INDIANAPOLIS -- Indiana is one of only five states in the country that does not have any type of hate crime laws on the books, and it will stay that way for at least another year.
The latest attempt at hate crime legislation died in the Indiana State Senate Tuesday morning.
“In the end, we were unable to come to a consensus on how to approach this issue," Senate President Pro Tempore David Long said. "Some members felt that making a list in Indiana code would inevitably leave someone off, some felt the bill was fine as it was, and some felt that Indiana code already allows the aggravator concept to apply in a bias-crime situation, which is true.
Marion County Prosecutor Terry Curry was in favor of the legislation, saying it would allow his office to seek higher penalties for hate-motivated acts.

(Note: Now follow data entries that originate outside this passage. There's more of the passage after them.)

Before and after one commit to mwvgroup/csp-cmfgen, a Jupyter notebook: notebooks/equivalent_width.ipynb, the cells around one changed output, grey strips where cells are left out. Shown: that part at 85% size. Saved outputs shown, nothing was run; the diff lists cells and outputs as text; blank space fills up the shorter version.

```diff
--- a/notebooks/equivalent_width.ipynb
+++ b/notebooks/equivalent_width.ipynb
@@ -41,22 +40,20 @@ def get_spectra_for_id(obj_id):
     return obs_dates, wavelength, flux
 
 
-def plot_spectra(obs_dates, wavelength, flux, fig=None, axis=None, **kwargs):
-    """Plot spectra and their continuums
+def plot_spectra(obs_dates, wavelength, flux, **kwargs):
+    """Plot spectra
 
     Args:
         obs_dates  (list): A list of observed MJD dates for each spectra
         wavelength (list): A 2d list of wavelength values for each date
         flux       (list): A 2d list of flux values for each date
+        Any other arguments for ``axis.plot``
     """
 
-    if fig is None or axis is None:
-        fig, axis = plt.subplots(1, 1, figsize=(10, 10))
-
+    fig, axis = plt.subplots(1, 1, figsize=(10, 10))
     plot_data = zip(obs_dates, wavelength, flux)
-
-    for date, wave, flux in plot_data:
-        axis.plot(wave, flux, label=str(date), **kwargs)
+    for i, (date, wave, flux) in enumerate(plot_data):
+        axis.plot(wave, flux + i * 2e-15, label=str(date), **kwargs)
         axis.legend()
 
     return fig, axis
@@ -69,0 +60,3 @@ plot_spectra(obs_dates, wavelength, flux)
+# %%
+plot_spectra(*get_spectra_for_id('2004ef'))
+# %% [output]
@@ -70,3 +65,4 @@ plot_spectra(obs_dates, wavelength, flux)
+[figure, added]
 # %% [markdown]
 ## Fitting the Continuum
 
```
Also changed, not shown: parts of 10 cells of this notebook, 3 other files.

"I am exceedingly disappointed that the legislature has again failed to act on a hate crimes bill. Hate motivated crimes will continue to occur in our state. How we collectively identify and address those crimes should be clear and direct. We will not tolerate the targeting of fellow individuals due to their race, religion, sexual orientation, or other characteristic," said Curry.
Also in favor of the bill was La'Kysha Gardner, who is convinced her 15-year-old son was attacked and left for dead because of his race.
The mother of six said it wasn't long after she had moved her family to the Fort Wayne area from Illinois that another boy started threatening her son.
"Every name in the book he called him," Gardner said. "He called him the N-word and told him to go back to Africa or his mother would be next."
Gardener said her son was attacked on June 5 in their mobile home community.
"My son almost lost his life, all because we're African-American and we're from the wrong community," she said.